Sports Hall of Fame moving forward
By Darren Lum
Published June 19, 2018
The Sports Hall of Fame is looking for support from the public and dedicated, community-oriented individuals to form its board.
Spearheading this effort is Scotty LaRue, who organized and led the first public meeting for the hall of fame on Monday, June 11 at the Dysart council chambers. LaRue used it to gauge interest and to understand the next step in the process of taking this idea and making it a reality. The meeting was more than an hour long, consisting of a question and answer and discussion format.
The meeting left LaRue optimistic this concept will become a reality.
Fifteen people were in attendance and included a who’s who of Highlands citizens connected with a variety of community initiatives such as Hugh Nichol and Don Popple, both part of the Haliburton Highlands Health Services beginnings, which eventually led to the formation of the HHHS Foundation. Popple believes in this idea, citing the success of the foundation.
LaRue was impressed by those in attendance, which included school trustee and former Haliburton Highlands Secondary School principal Gary Brohman, Dysart Councillor and former NHL journeyman Walt McKechnie, and history buff and local businessman Kim Emmerson.
He said the hall has the support of Dysart and the meeting included Dysart Mayor Murray Fearrey. See (www.haliburtonecho.ca/sports-hall-of-fame-proposed-for-haliburton) for more details.

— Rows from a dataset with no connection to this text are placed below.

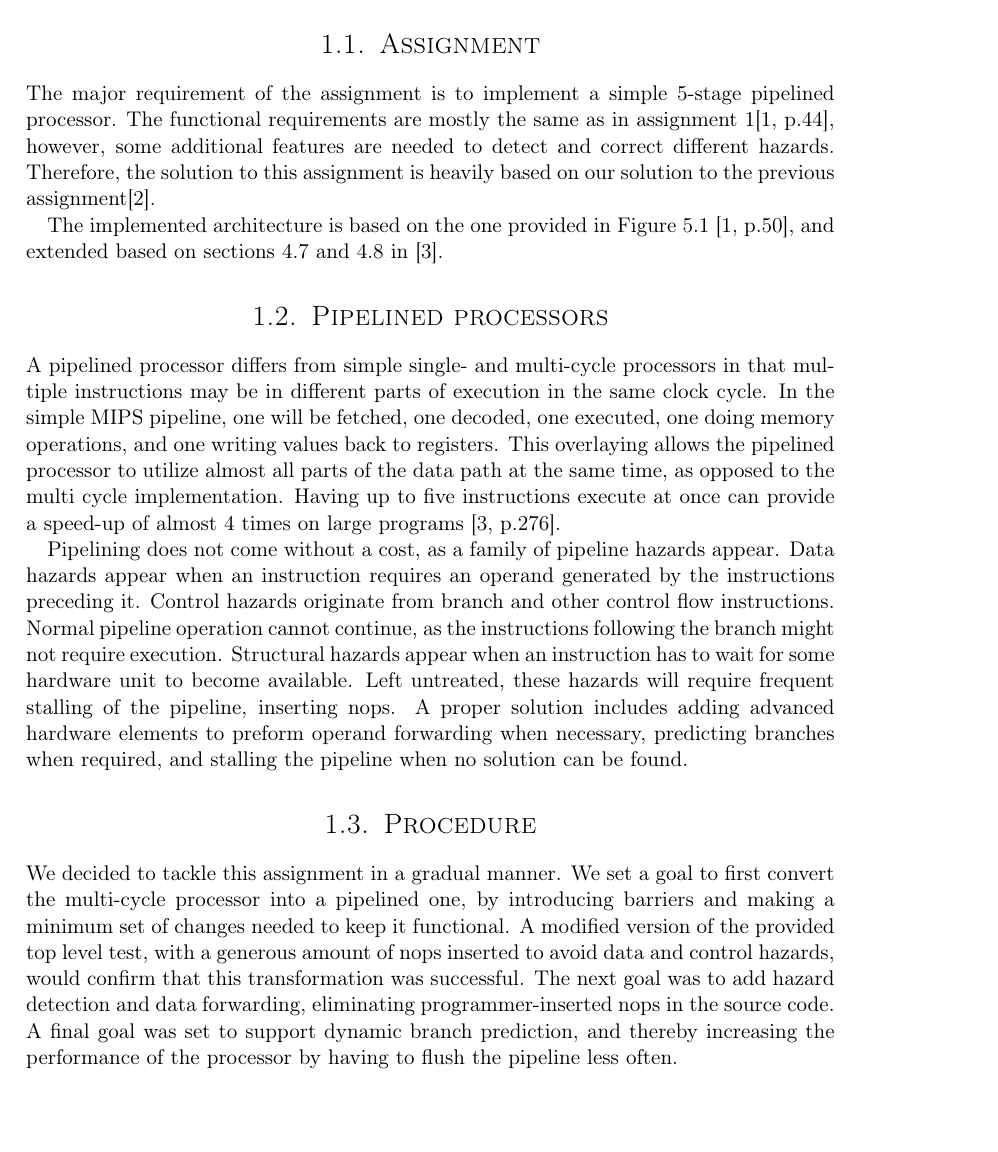
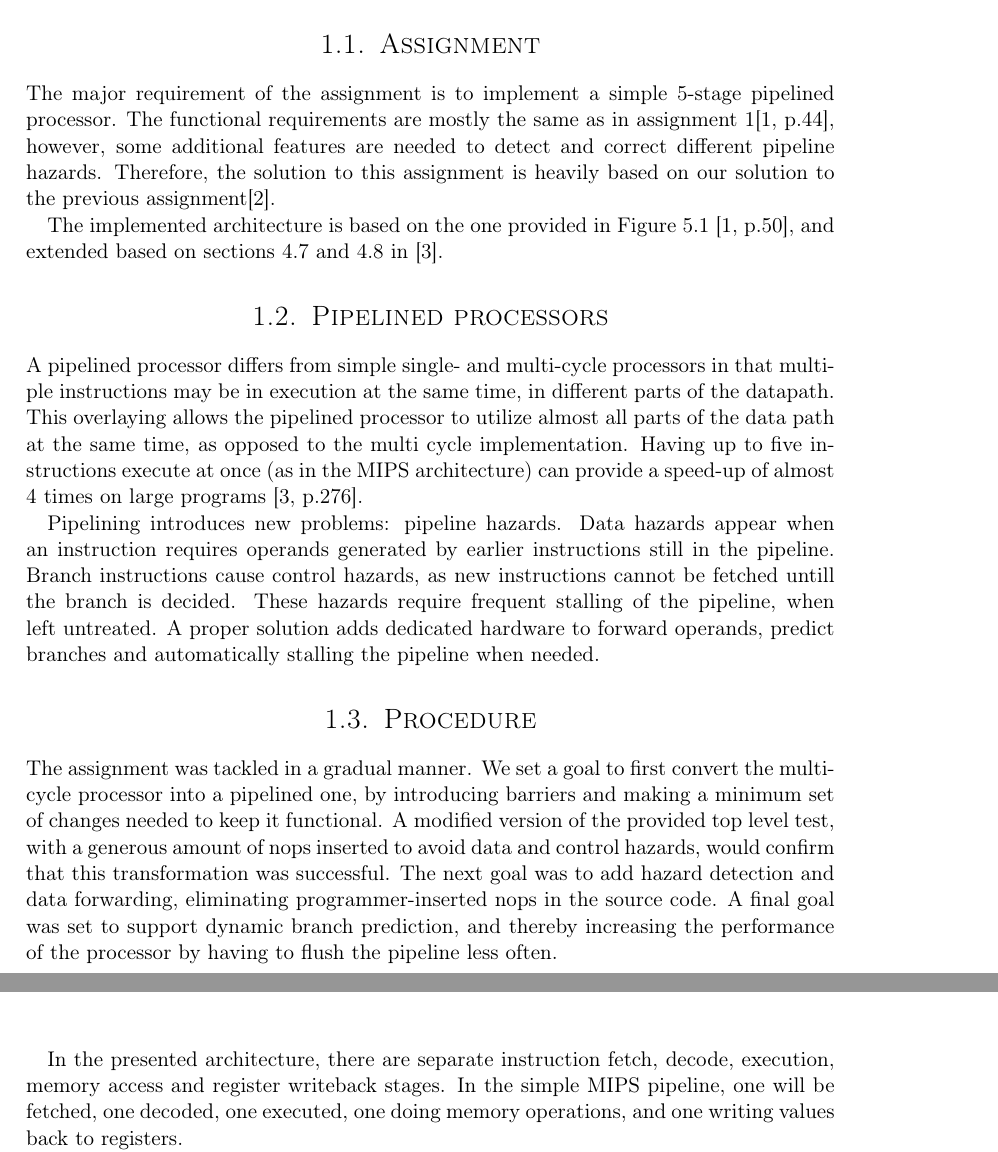
Before and after one commit to cristeahub/dmkonst, a LaTeX document (report-ex2/report.tex, which reads report-ex2/introduction/introduction.tex, report-ex2/solution/solution.tex): part of page 4 of 19 before the commit and two parts of pages 4 and 5 of 19 after it, the two joined at a grey line, cut so that both start at the same text, the shorter picture padded with empty space. Compiled offline with pdfLaTeX.

Commit message:
AANDS HAANDS

```diff
--- a/report-ex2/introduction/introduction.tex
+++ b/report-ex2/introduction/introduction.tex
@@ -2,7 +2,7 @@
 
 \section{Assignment}
 The major requirement of the assignment is to implement a simple 5-stage pipelined processor.
-The functional requirements are mostly the same as in assignment 1\cite[p.44]{compendium}, however, some additional features are needed to detect and correct different hazards.
+The functional requirements are mostly the same as in assignment 1\cite[p.44]{compendium}, however, some additional features are needed to detect and correct different pipeline hazards.
 Therefore, the solution to this assignment is heavily based on our solution to the previous assignment\cite{report-1}.
 
 The implemented architecture is based on the one provided in Figure 5.1 \cite[p.50]{compendium},
@@ -10,22 +10,19 @@ and extended based on sections 4.7 and 4.8 in \cite{thebook}.
 
 \section{Pipelined processors}
 
-A pipelined processor differs from simple single- and multi-cycle processors in that multiple instructions may be in different parts of execution in the same clock cycle.
-In the simple MIPS pipeline, one will be fetched, one decoded, one executed, one doing memory operations, and one writing values back to registers.
+A pipelined processor differs from simple single- and multi-cycle processors in that multiple instructions may be in execution at the same time, in different parts of the datapath.
 This overlaying allows the pipelined processor to utilize almost all parts of the data path at the same time, as opposed to the multi cycle implementation.
-Having up to five instructions execute at once can provide a speed-up of almost 4 times on large programs \cite[p.276]{thebook}.
+Having up to five instructions execute at once (as in the MIPS architecture) can provide a speed-up of almost 4 times on large programs \cite[p.276]{thebook}.
 
-Pipelining does not come without a cost, as a family of pipeline hazards appear.
-Data hazards appear when an instruction requires an operand generated by the instructions preceding it.
-Control hazards originate from branch and other control flow instructions.
-Normal pipeline operation cannot continue, as the instructions following the branch might not require execution.
-Structural hazards appear when an instruction has to wait for some hardware unit to become available.
-Left untreated, these hazards will require frequent stalling of the pipeline, inserting nops.
-A proper solution includes adding advanced hardware elements to preform operand forwarding when necessary, predicting branches when required, and stalling the pipeline when no solution can be found.
+Pipelining introduces new problems: pipeline hazards.
+Data hazards appear when an instruction requires operands generated by earlier instructions still in the pipeline.
+Branch instructions cause control hazards, as new instructions cannot be fetched untill the branch is decided.
+These hazards require frequent stalling of the pipeline, when left untreated.
+A proper solution adds dedicated hardware to forward operands, predict branches and automatically stalling the pipeline when needed.
 
 \section{Procedure}
 
-We decided to tackle this assignment in a gradual manner.
+The assignment was tackled in a gradual manner.
 We set a goal to first convert the multi-cycle processor into a pipelined one, by introducing barriers and making a minimum set of changes needed to keep it functional.
 A modified version of the provided top level test, with a generous amount of nops inserted to avoid data and control hazards, would confirm that this transformation was successful.
 The next goal was to add hazard detection and data forwarding, eliminating programmer-inserted nops in the source code.
--- a/report-ex2/solution/solution.tex
+++ b/report-ex2/solution/solution.tex
@@ -15,6 +15,9 @@
         \caption{Top view of architecture. Some wires have been simplified.}
     \end{center}
 \end{figure}
+
+In the presented architecture, there are separate instruction fetch, decode, execution, memory access and register writeback stages.
+In the simple MIPS pipeline, one will be fetched, one decoded, one executed, one doing memory operations, and one writing values back to registers.
 
 The design of the processor is based on the architecture provided in Figure 5.1 \cite[p. 50]{compendium}.
 Major changes from a multi-cycle architecture include pipeline barriers\todo{Explain which pipeline barriers have been addded} to separate stages,
```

It was suggested a “founding” board could arrange to visit sports hall of fames in Oshawa, Peterborough and Penetanguishene to understand what could work here. This board will be key to form a selection committee and lay the groundwork for everything else. For anyone interested contact LaRue.
Support is also going to be needed from the public to help populate the hall.

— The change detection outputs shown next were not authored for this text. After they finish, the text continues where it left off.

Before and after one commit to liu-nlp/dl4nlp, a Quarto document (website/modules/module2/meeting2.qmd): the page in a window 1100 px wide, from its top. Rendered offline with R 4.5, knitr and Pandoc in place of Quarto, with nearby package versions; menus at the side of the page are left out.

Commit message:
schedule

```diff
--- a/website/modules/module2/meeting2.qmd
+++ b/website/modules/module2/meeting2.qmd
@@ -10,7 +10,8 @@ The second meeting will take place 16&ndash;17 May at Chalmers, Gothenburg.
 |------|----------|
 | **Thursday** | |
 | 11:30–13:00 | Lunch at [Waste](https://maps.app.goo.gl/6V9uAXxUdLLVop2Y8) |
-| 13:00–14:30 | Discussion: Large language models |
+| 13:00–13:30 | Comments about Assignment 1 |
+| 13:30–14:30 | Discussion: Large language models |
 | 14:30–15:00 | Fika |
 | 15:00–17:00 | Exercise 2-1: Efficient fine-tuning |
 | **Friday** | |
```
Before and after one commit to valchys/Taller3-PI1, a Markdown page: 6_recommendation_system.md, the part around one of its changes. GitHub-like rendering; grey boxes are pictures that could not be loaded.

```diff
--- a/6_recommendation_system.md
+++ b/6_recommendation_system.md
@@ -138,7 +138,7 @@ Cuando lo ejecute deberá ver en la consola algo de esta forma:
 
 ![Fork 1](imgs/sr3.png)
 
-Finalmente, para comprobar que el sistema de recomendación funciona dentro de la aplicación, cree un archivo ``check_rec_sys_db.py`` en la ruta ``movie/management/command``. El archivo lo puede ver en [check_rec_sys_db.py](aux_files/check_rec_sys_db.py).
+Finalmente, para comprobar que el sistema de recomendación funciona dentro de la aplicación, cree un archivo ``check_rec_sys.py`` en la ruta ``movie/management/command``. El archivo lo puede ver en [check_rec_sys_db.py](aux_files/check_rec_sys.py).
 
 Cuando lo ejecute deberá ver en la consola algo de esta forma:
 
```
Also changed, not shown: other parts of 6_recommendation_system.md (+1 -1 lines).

Not only will candidates for the hall be needed, but people will need to look through their attics and storage areas for historically significant articles and pieces.
LaRue said another meeting will be held in autumn.
Morrison, who was formerly chairman and CEO of the Hockey Hall of Fame, believes in this idea and the Highlands to get behind it.
Asked about the significance of this initiative in the Highlands, he responded: “First of all, I’m glad we’re looking at it as a Haliburton County [idea], as opposed to just Haliburton itself. There are a lot of people here who are interested in sports ... all different sports. Hockey was one. There’s a lot of young athletes coming out of the schools now and I think things are just going to get better.”
From his experience working at the Hockey Hall of Fame in Toronto, he agreed with Hugh Nichol’s suggestion to form a board before doing anything else.
“I think when you have that board [you need] to have a chairman of the board and I’d like to say to you, ‘Hugh, will you act as chairman?,’” he said, laughing. “Have a chairman of the board, whether it’s going to be six people or [whatever]. You don’t want a huge board. Have a chairman and get started,” he said.
What can follow will be the other decisions such as choosing who will sit on the selection committee, he said.
“The key as far as I was concerned with the Hockey Hall of Fame was the selection committee ... they were first class all the way. It was confidential and it worked out great,” he said.
The strength of a hall of fame is the people who are inducted. Their quality is determined by the individuals on the selection committee, he added.
Morrison suggested there must be efforts to ensure the board will be representative of all of its inductees, including women.